Available data =
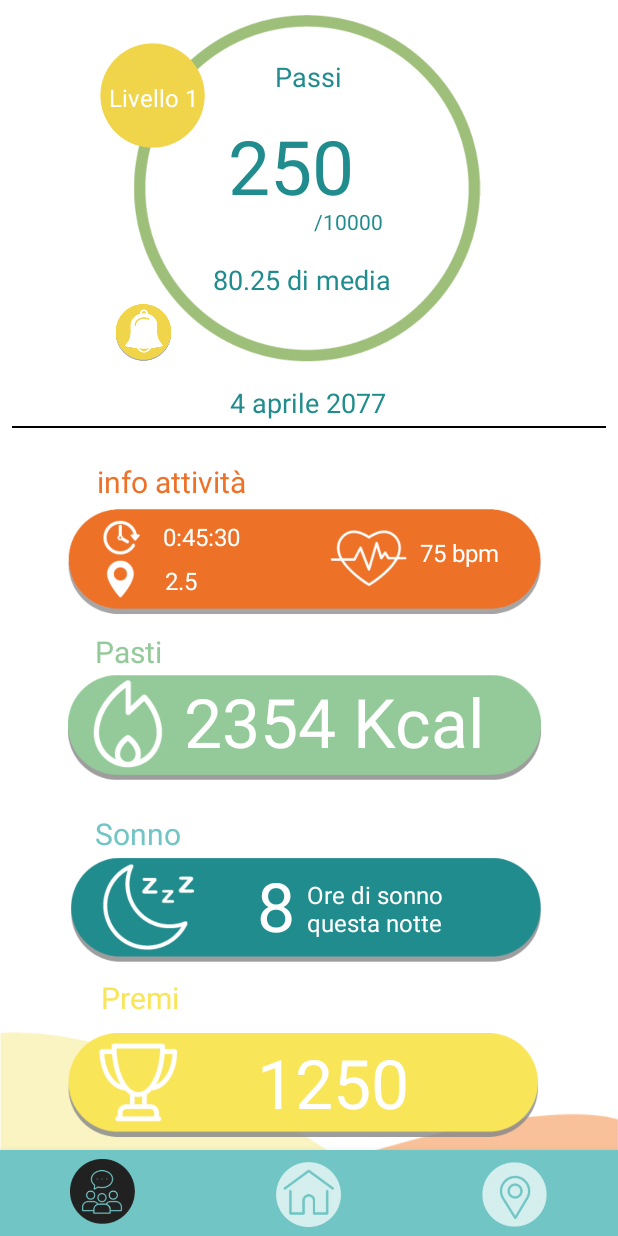
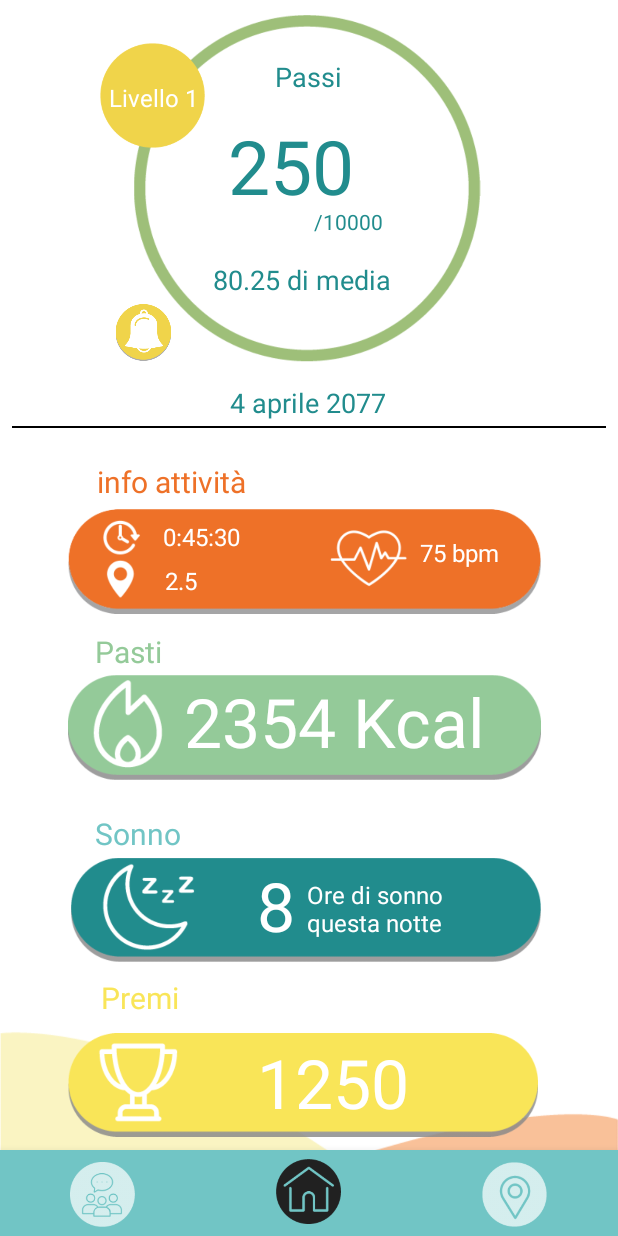
Before and after one commit to AntonioLezzi/Walk4U, an Android app: the Home screen opened directly, with no data from a screen before it, on a phone screen of 412 x 824 dp. Run offline under Robolectric (Android 15) with nearby library versions, the phone set to English and light mode, and no system bars; Roboto replaces fonts that are not available here.

Commit message:
Risoluzione probelma bottomnav Impostazione pulsante centrale come predefinito.

```diff
--- a/app/src/main/java/com/example/walk4you/Home.java
+++ b/app/src/main/java/com/example/walk4you/Home.java
@@ -31,6 +31,7 @@ public class Home extends AppCompatActivity implements OnFragmentInteractionList
         fragmentMaps = new MapsFragment();
 
         mMainNav.setItemBackgroundResource(R.color.colorPrimaryDark);
+        mMainNav.setSelectedItemId(R.id.Nav_Home);
 
         getFragmentManager().beginTransaction().add(R.id.main_frame, fragmentHome).commit();
 
--- a/app/src/main/java/com/example/walk4you/HomeFragment.java
+++ b/app/src/main/java/com/example/walk4you/HomeFragment.java
@@ -92,8 +92,6 @@ public class HomeFragment extends Fragment {
     }
 
 
-
-
     @Override
     public void onAttach(Context context) {
         super.onAttach(context);
```
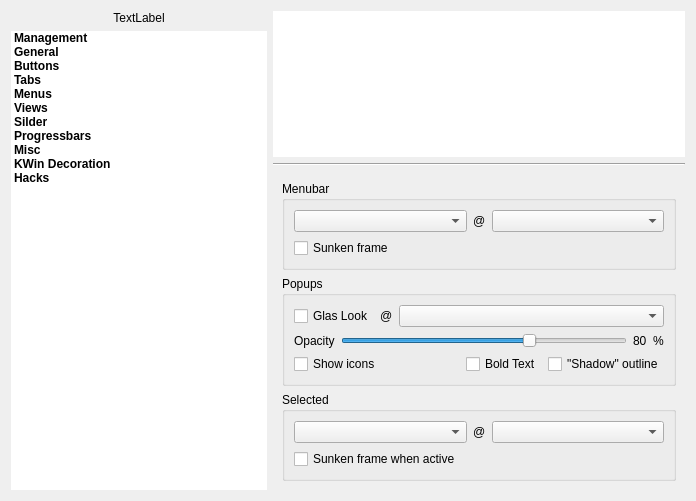
Old version of the form config/config.ui in the repository deiv/bespin-pkg.
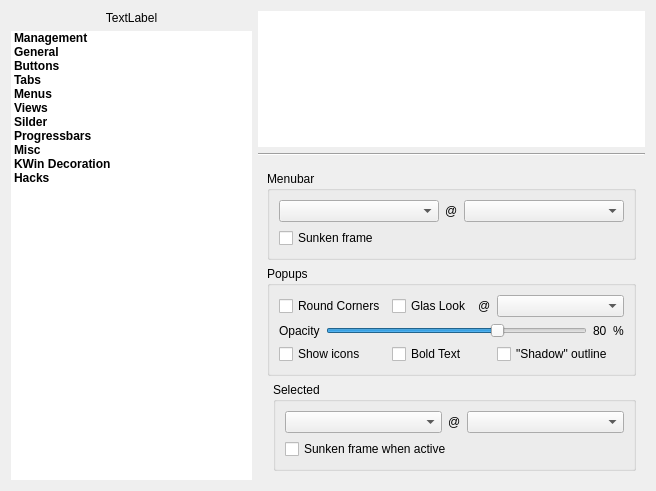
New version of the form. The open tabs and pages were chosen to show the change.

Commit message: fix qt<4.4 compile, remove extra title from xbar, option for unshaped menus

What changed in the file:
```diff
--- a/config/config.ui
+++ b/config/config.ui
@@ -5,8 +5,8 @@
    <rect>
     <x>0</x>
     <y>0</y>
-    <width>696</width>
-    <height>501</height>
+    <width>656</width>
+    <height>491</height>
    </rect>
   </property>
   <property name="sizePolicy" >
@@ -25,9 +25,7 @@
    <string>Bespin Configuration</string>
   </property>
   <layout class="QGridLayout" name="gridLayout_13" >
-   <item row="0" column="0" >
-    <layout class="QHBoxLayout" name="horizontalLayout_2" >
-     <item>
+   <item rowspan="3" row="0" column="0" >
       <layout class="QVBoxLayout" name="verticalLayout_3" >
        <property name="spacing" >
         <number>6</number>
@@ -148,9 +146,7 @@
        </item>
       </layout>
      </item>
-     <item>
-      <layout class="QVBoxLayout" name="verticalLayout_2" >
-       <item>
+   <item row="0" column="1" >
         <widget class="QTextBrowser" name="info" >
          <property name="sizePolicy" >
           <sizepolicy vsizetype="Expanding" hsizetype="Expanding" >
@@ -172,14 +168,14 @@
          </property>
         </widget>
        </item>
-       <item>
+   <item row="1" column="1" >
         <widget class="Line" name="line_2" >
          <property name="orientation" >
           <enum>Qt::Horizontal</enum>
          </property>
         </widget>
        </item>
-       <item>
+   <item row="2" column="1" >
         <widget class="QStackedWidget" name="sections" >
          <property name="sizePolicy" >
           <sizepolicy vsizetype="Preferred" hsizetype="Preferred" >
@@ -1124,8 +1120,8 @@
           </layout>
          </widget>
          <widget class="QWidget" name="Menus" >
-          <layout class="QGridLayout" name="gridLayout_18" >
-           <item row="0" column="0" >
+      <layout class="QGridLayout" name="gridLayout_10" >
+       <item row="0" column="0" colspan="2" >
             <widget class="QGroupBox" name="groupBox_5" >
              <property name="title" >
               <string>Menubar</string>
@@ -1168,27 +1164,34 @@
              </layout>
             </widget>
            </item>
-           <item row="1" column="0" >
+       <item row="1" column="0" colspan="2" >
             <widget class="QGroupBox" name="groupBox_2" >
              <property name="title" >
               <string>Popups</string>
              </property>
-             <layout class="QGridLayout" name="gridLayout_10" >
+         <layout class="QGridLayout" name="gridLayout_4" >
               <item row="0" column="0" >
+           <widget class="QCheckBox" name="menuRound" >
+            <property name="text" >
+             <string>Round Corners</string>
+            </property>
+           </widget>
+          </item>
+          <item row="0" column="1" >
                <widget class="QCheckBox" name="menuGlas" >
                 <property name="text" >
                  <string>Glas Look</string>
                 </property>
                </widget>
               </item>
-              <item row="0" column="1" >
+          <item row="0" column="2" >
                <widget class="QLabel" name="label_49" >
                 <property name="text" >
                  <string>@</string>
                 </property>
                </widget>
               </item>
-              <item row="0" column="2" colspan="3" >
+          <item row="0" column="3" >
                <widget class="QComboBox" name="crPopup" >
                 <property name="sizePolicy" >
                  <sizepolicy vsizetype="Fixed" hsizetype="Preferred" >
@@ -1204,7 +1207,7 @@
                 </property>
                </widget>
               </item>
-              <item row="1" column="0" colspan="5" >
+          <item row="1" column="0" colspan="4" >
                <layout class="QHBoxLayout" >
                 <item>
                  <widget class="QLabel" name="label_25" >
@@ -1260,21 +1263,21 @@
                 </item>
                </layout>
               </item>
-              <item row="2" column="0" colspan="3" >
+          <item row="2" column="0" >
                <widget class="QCheckBox" name="showMenuIcons" >
                 <property name="text" >
                  <string>Show icons</string>
                 </property>
                </widget>
               </item>
-              <item row="2" column="3" >
+          <item row="2" column="1" colspan="2" >
                <widget class="QCheckBox" name="menuBoldText" >
                 <property name="text" >
                  <string>Bold Text</string>
                 </property>
                </widget>
               </item>
-              <item row="2" column="4" >
+          <item row="2" column="3" >
                <widget class="QCheckBox" name="menuShadow" >
                 <property name="text" >
                  <string>"Shadow" outline</string>
@@ -1285,6 +1288,19 @@
             </widget>
            </item>
            <item row="2" column="0" >
+        <spacer>
+         <property name="orientation" >
+          <enum>Qt::Vertical</enum>
+         </property>
+         <property name="sizeHint" stdset="0" >
+          <size>
+           <width>0</width>
+           <height>0</height>
+          </size>
+         </property>
+        </spacer>
+       </item>
+       <item row="2" column="1" >
             <widget class="QGroupBox" name="groupBox" >
              <property name="title" >
               <string>Selected</string>
@@ -1327,19 +1343,6 @@
              </layout>
             </widget>
            </item>
-           <item row="3" column="0" >
-            <spacer>
-             <property name="orientation" >
-              <enum>Qt::Vertical</enum>
-             </property>
-             <property name="sizeHint" stdset="0" >
-              <size>
-               <width>0</width>
-               <height>0</height>
-              </size>
-             </property>
-            </spacer>
-           </item>
           </layout>
          </widget>
          <widget class="QWidget" name="Itemvies" >
@@ -1900,10 +1903,6 @@
           </layout>
          </widget>
         </widget>
-       </item>
-      </layout>
-     </item>
-    </layout>
    </item>
   </layout>
  </widget>
```
Lines whose indentation alone changed are shown as unchanged. The commit also changes 17 other files.
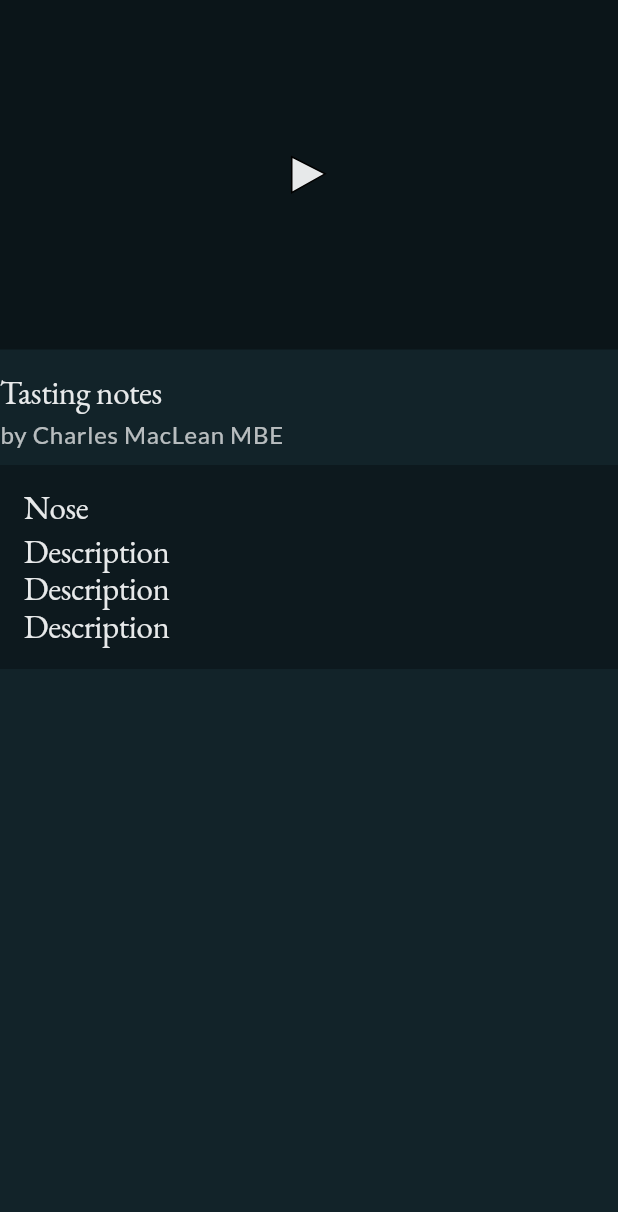
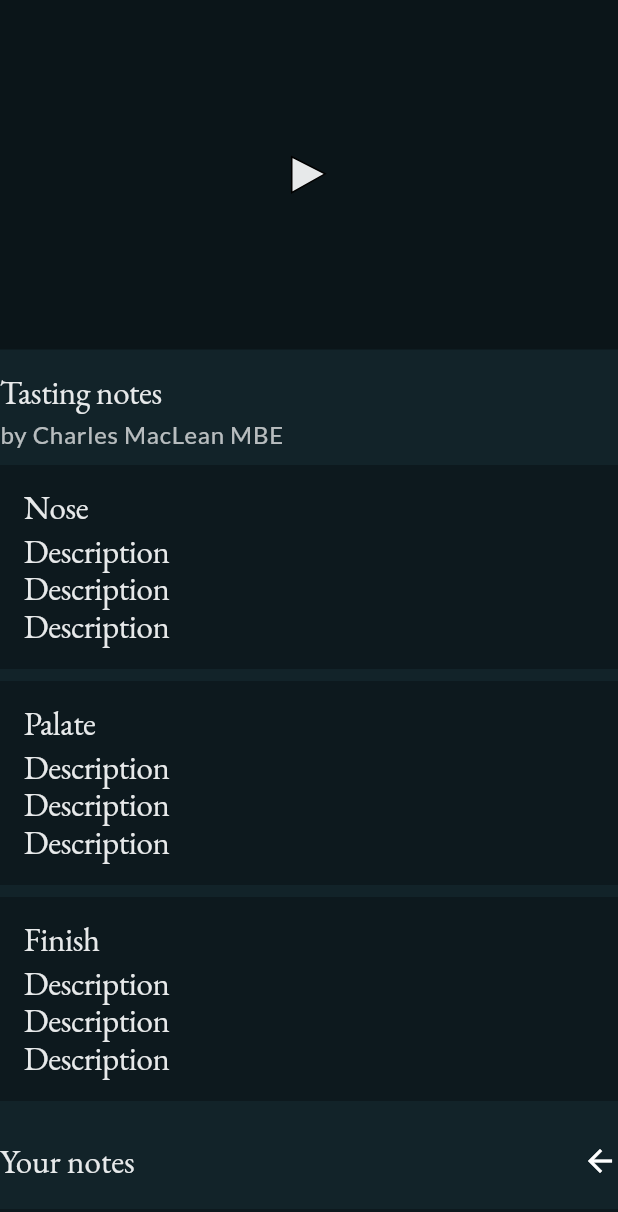
Before and after one commit to Cindy-dev/pixelfield, a Flutter app: the TastingNotesWidget widget shown alone on an empty page, opened directly with empty values, on a phone screen of 412 x 824 dp. Shown: the top 1212 px of the screen. Run offline on Flutter 3.47's test engine with Material 3 defaults, Android fonts, the phone set to English and light mode, and no system bars; our stand-ins replace connectivity_plus, equatable, flutter_bloc, flutter_svg, get_it, hive_flutter; accounts and stored records are empty.

Commit message:
tasting notes and details fix

```diff
--- a/lib/features/collection/presentation/widgets/tasting_notes.dart
+++ b/lib/features/collection/presentation/widgets/tasting_notes.dart
@@ -36,8 +36,28 @@ class TastingNotesWidget extends StatelessWidget {
         ),
         const YMargin(8),
         const TastingNotesTile(title: "Nose"),
-        // const TastingNotesTile(title: "Palate"),
-        // const TastingNotesTile(title: "Finish"),
+        const TastingNotesTile(title: "Palate"),
+        const TastingNotesTile(title: "Finish"),
+        Padding(
+          padding: const EdgeInsets.symmetric(vertical: 18),
+          child: Row(
+            mainAxisAlignment: MainAxisAlignment.spaceBetween,
+            children: [
+              Text(
+                "Your notes",
+                style: context.textTheme.headlineLarge
+                    ?.copyWith(fontWeight: FontWeight.w400, fontSize: 22),
+              ),
+              Icon(
+                Icons.arrow_back,
+                color: context.themeData.cardColor,
+              )
+            ],
+          ),
+        ),
+        const TastingNotesTile(title: "Nose"),
+        const TastingNotesTile(title: "Palate"),
+        const TastingNotesTile(title: "Finish"),
       ],
     );
   }
```
Also changed, not shown: lib/features/collection/presentation/screens/bottle_detail_screen.dart (+3 -57 lines), lib/features/collection/presentation/widgets/detail_custom_tab.dart (added, +92 -0 lines).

What the task requires = All lines in the listing above that contain "java" should be shown.

Response to the task =
--- a/app/src/main/java/com/example/walk4you/Home.java
+++ b/app/src/main/java/com/example/walk4you/Home.java
--- a/app/src/main/java/com/example/walk4you/HomeFragment.java
+++ b/app/src/main/java/com/example/walk4you/HomeFragment.java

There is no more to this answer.